Tuesday, November 01, 2011

Ketupat Basing at the Empire

This was sold by a village in Tutong. For those wondering what this is, this is ketupat made in the shape of a squirrel or tupai in standard Malay or basing in Brunei Malay. There are a number of sellers selling their village's products currently at Level 4 at the Empire Hotel outside the Indera Kayangan Ballroom. They were invited to do that as a showcase to how they can help transform their lives. The ASEAN Meeting currently taking place inside the ballroom is the ASEAN Ministerial Meeting on Rural Development and Poverty Eradication. Currently the Senior Officials are still meeting. The Ministers will meet tomorrow after the opening ceremony done by the Crown Prince.

I was searching for this ketupat when I did my article on the history of ketupat. I knew this kind of ketupat existed. I wrote this paragraph for my article 

Ketupat is also used as a religious offering for some of the indigenous races. Elderly Dusun people called it "tebuu". However the ketupat is not encased in the traditional square weaved leaves but usually in the shape of an object such as the head of a bird or an animal. These ketupats are not eaten with beef rendang but usually with bananas and eggs.
 For those interested in the whole article, here is the link:
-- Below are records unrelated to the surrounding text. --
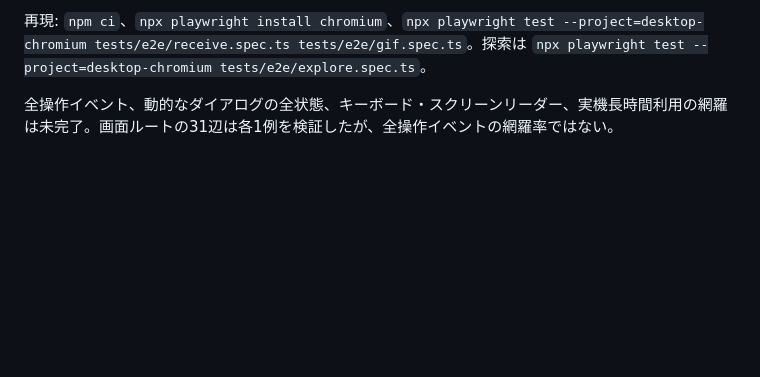
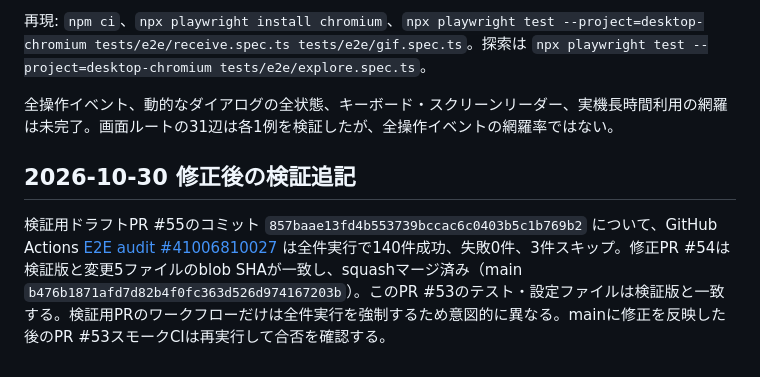
Before and after one commit to eltnegcellist/Memory_moments_roulette, a Markdown page: docs/qa/test-report.md, the part around the change. Drawn GitHub-style; blank space fills up the shorter version.

Commit message:
Record successful full E2E validation and rerun PR smoke on updated main

```diff
--- a/docs/qa/test-report.md
+++ b/docs/qa/test-report.md
@@ -84,3 +84,7 @@ CI初回は15件中14件成功、1件失敗。自動回転中のコマを固定
 再現: `npm ci`、`npx playwright install chromium`、`npx playwright test --project=desktop-chromium tests/e2e/receive.spec.ts tests/e2e/gif.spec.ts`。探索は `npx playwright test --project=desktop-chromium tests/e2e/explore.spec.ts`。
 
 全操作イベント、動的なダイアログの全状態、キーボード・スクリーンリーダー、実機長時間利用の網羅は未完了。画面ルートの31辺は各1例を検証したが、全操作イベントの網羅率ではない。
+
+## 2026-10-30 修正後の検証追記
+
+検証用ドラフトPR #55のコミット `857baae13fd4b553739bccac6c0403b5c1b769b2` について、GitHub Actions [E2E audit #41006810027](https://github.com/eltnegcellist/Memory_moments_roulette/actions/runs/41006810027) は全件実行で140件成功、失敗0件、3件スキップ。修正PR #54は検証版と変更5ファイルのblob SHAが一致し、squashマージ済み（main `b476b1871afd7d82b4f0fc363d526d974167203b`）。このPR #53のテスト・設定ファイルは検証版と一致する。検証用PRのワークフローだけは全件実行を強制するため意図的に異なる。mainに修正を反映した後のPR #53スモークCIは再実行して合否を確認する。
```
There are many other products sold yesterday but this will end tomorrow. Do drop in and help the villagers.

Inspirational Quotes